Once they arrive in London, the twins are consumed by the surroundings and people that were a part of their aunt's life. The flat overlooks the Highgate Cemetery and is home to many eccentric characters. Robert, Elspeth's lover; Martin, a brilliant man suffering from OCD and Marijke, his devoted wife. You also get a glimpse of the staff from the cemetery and the history of those buried there.

When I say I didn't get warm fuzzies from this book, I mean that it had a very strong gothic feel. The characters are dark, lonely, flawed, sad, brilliant and tragic, all at the same time. Though throughout you do not feel bothered by them or sorry for them, you simply want them to feel peace, in whatever way they can get it. So many secrets are revealed from chapter to chapter that up until the end, I was at a loss for how Niffenegger would settle it.

Along with the secrets of this book, you get a strong sense of connection between all of the characters. Niffenegger writes each relationship beautifully. The love between Robert and Elspeth and the loss he feels when she dies.
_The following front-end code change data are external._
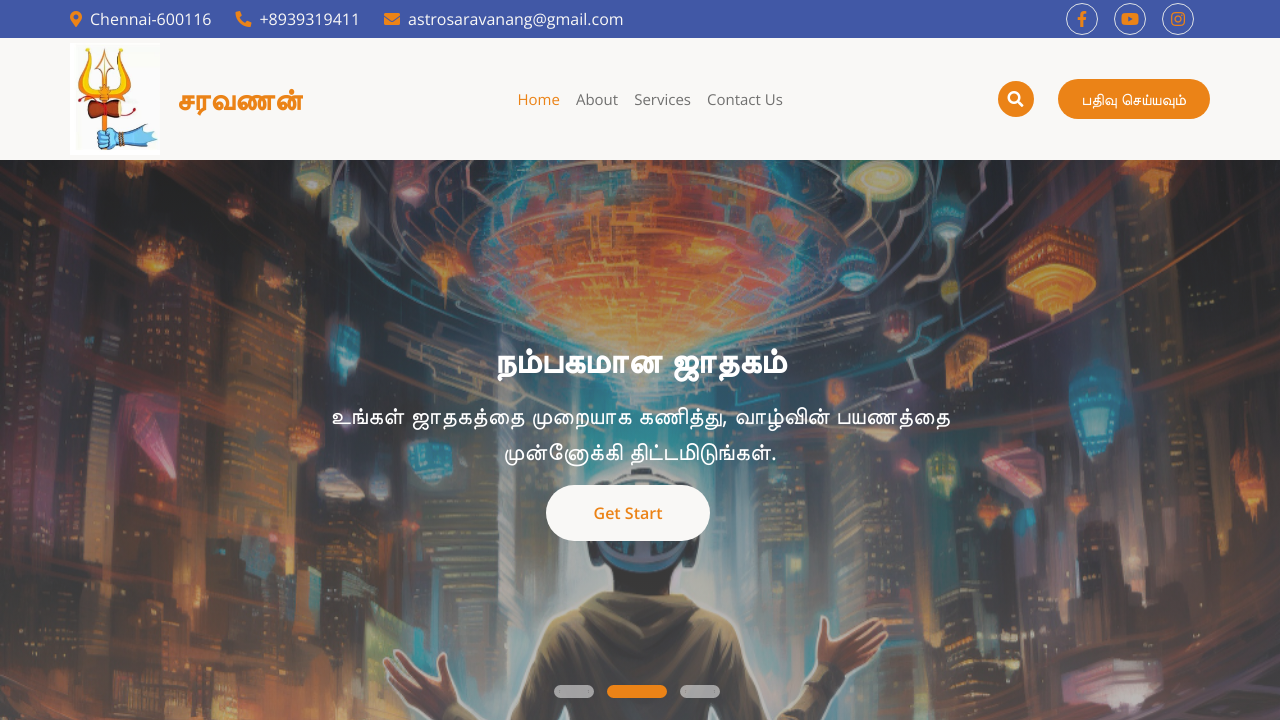
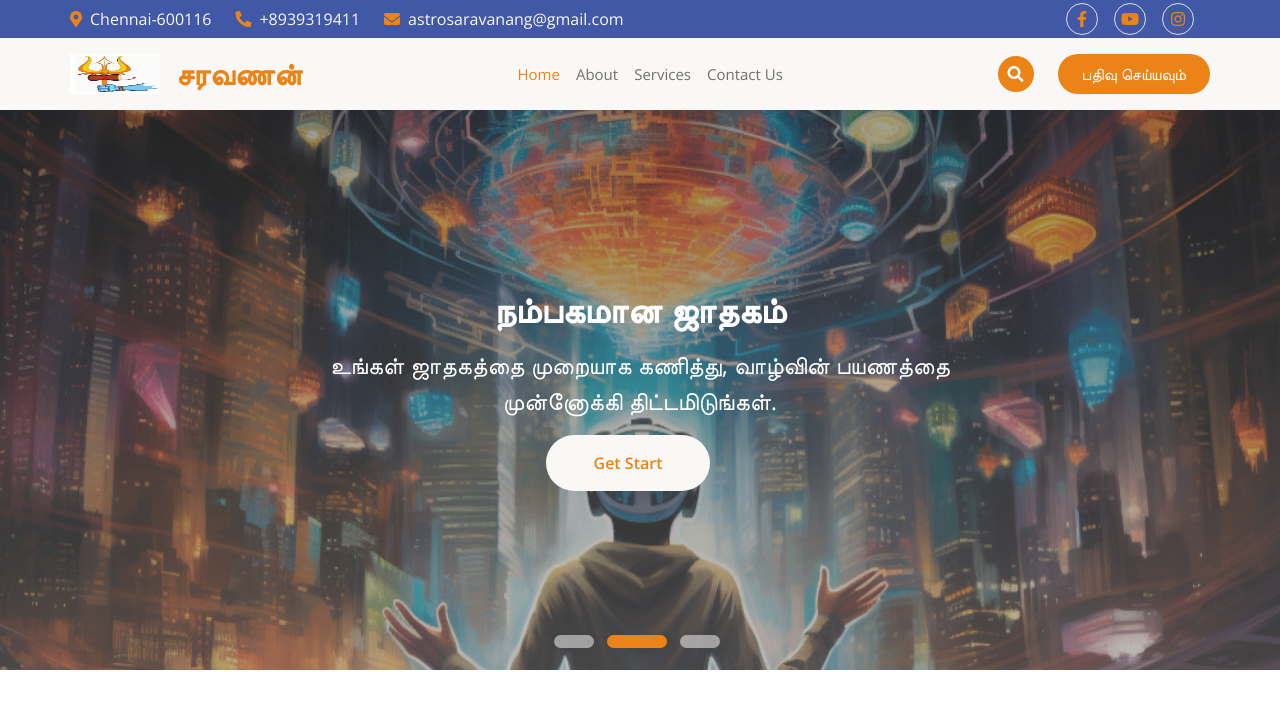
Before and after one commit to CodingRanjith/Astrologer, a plain HTML site: page index.html in a window 1280 px wide. Shown: the top 723 px of the page. Drawn offline with nearby package versions, Linux system fonts and the light colour scheme; files that its build step writes are made by us from their sources; animation ran at ten frames a second.

Commit message:
style.css

```diff
--- a/css/style.css
+++ b/css/style.css
@@ -1,10 +1,6 @@
 body{
     overflow-x:hidden !important;
 }
-    img, video {
-        max-width: 100%;
-        height: auto;
-    }
 /*** Spinner Start ***/
 #spinner {
     opacity: 0;
```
The fierce connection between Julia and Valentina and the weight it carries on both of them. The exhausting devotion of Marijke and Martin and the disease that burdens them. The nurturing friendship between Julia and Martin. The complicated spark between Valentina and Robert. And last, the powerful sisterhood between Edie and Elspeth and the past they don't want revealed.

I really enjoyed this book. Along with the beautiful writing, it had the perfect setting- London and the Highgate Cemetery. You feel the chill, you imagine the ghosts, you can taste the tea you should be drinking while reading it.

It is much different than The Time Traveler's Wife but it stands alone as an equally powerful novel, perfect for a fall read.

Look for it out in bookstores early September.

Happy Reading!

*red headed book child


Michelle (Red Headed Book Child) said...

The way you describe her writing; the interconnectedness of the characters and the sad, flawed tale between twins reminds me of Wally Lamb in "I know this much is true". I remember talking to someone recently who had never read him. It wasn't you was it?

from Rachel

Michelle (Red Headed Book Child) said...

Thanks to the publisher for providing me a copy of this book to review.

Kelly said...

I've just recently emailed the publisher regarding the book. I sure hope I can score an early copy for review! If not, I'll do it the old fashioned way and go buy it!

Great review!

Anonymous said...

I'm always searching for the next great read. I tend to devour books in a matter of days... could be an addiction, but everyone has their vices. Thank you for this. I can't wait to read it!